* Available records
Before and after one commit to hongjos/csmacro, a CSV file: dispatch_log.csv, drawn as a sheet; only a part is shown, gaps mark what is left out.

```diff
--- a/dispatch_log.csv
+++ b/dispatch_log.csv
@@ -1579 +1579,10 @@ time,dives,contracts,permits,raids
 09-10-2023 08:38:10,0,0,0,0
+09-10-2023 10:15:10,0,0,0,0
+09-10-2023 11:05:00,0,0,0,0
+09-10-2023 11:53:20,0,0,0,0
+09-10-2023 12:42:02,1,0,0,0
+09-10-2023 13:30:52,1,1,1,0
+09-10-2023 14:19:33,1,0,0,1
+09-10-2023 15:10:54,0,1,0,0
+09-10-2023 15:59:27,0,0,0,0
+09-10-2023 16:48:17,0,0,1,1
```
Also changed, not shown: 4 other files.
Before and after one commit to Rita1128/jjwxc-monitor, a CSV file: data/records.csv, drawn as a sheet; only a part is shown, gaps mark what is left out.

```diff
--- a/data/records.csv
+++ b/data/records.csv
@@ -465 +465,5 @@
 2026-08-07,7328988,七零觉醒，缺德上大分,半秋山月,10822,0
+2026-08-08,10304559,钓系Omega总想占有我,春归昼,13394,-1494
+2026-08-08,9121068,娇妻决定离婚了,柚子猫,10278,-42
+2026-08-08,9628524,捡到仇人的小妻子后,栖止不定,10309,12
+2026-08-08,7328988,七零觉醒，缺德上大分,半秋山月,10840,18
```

* Brief
Which lines in the records above contain the string "shown"? Copy each one.

* Your response
Before and after one commit to hongjos/csmacro, a CSV file: dispatch_log.csv, drawn as a sheet; only a part is shown, gaps mark what is left out.
Also changed, not shown: 4 other files.
Before and after one commit to Rita1128/jjwxc-monitor, a CSV file: data/records.csv, drawn as a sheet; only a part is shown, gaps mark what is left out.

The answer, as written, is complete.